(Your task)
Whenever the string "presentation" appears in a line below, please copy the line out.

▽

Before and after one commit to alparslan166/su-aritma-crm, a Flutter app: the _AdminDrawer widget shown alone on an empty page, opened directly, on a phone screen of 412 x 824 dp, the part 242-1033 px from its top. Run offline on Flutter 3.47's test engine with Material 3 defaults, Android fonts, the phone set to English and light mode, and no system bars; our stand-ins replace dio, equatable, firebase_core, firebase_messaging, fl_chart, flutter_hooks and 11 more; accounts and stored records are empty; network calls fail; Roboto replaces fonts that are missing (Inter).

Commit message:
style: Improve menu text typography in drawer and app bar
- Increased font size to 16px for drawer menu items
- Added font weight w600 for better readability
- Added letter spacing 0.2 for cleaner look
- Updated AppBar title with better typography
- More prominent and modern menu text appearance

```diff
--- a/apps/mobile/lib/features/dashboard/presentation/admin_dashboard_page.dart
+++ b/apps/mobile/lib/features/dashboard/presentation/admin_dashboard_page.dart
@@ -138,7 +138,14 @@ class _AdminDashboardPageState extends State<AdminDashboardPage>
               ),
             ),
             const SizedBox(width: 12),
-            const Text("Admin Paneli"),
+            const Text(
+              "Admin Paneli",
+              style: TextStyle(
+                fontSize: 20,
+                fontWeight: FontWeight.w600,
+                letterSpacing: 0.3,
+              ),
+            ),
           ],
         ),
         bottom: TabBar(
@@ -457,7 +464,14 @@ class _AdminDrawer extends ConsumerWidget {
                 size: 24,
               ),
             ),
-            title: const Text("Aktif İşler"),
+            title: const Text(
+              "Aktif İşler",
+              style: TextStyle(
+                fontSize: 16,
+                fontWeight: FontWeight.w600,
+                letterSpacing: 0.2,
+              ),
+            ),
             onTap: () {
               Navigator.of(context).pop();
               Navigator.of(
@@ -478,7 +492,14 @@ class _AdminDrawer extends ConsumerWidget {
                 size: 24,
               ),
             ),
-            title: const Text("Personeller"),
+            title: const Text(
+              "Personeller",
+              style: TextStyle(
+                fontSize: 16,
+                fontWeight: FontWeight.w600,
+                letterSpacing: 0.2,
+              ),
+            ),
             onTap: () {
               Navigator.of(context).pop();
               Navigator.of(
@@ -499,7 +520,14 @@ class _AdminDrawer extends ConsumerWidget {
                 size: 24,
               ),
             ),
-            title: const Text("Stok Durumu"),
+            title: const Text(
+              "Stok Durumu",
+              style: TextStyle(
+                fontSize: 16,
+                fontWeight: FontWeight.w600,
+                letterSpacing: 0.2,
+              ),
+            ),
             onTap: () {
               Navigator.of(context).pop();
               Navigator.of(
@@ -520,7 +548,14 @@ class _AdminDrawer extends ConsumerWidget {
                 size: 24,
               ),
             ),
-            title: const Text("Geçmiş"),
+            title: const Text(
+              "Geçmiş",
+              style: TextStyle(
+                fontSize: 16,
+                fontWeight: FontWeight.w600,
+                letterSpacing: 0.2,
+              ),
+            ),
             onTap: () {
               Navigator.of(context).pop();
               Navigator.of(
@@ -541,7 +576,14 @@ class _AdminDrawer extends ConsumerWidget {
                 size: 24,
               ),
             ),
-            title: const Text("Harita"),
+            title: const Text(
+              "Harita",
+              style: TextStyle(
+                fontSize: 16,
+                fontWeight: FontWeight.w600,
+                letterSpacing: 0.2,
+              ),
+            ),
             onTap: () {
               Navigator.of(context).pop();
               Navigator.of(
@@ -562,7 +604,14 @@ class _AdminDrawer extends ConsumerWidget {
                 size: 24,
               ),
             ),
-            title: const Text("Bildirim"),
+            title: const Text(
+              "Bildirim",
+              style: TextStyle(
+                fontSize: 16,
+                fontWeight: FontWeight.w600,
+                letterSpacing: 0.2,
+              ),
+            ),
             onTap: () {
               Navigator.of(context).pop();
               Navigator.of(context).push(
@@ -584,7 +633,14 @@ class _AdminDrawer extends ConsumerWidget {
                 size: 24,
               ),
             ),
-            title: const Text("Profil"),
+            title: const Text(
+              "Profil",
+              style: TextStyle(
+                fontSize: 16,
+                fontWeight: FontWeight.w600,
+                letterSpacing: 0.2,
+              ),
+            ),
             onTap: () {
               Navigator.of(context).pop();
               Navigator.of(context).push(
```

△

(Exercise output)
--- a/apps/mobile/lib/features/dashboard/presentation/admin_dashboard_page.dart
+++ b/apps/mobile/lib/features/dashboard/presentation/admin_dashboard_page.dart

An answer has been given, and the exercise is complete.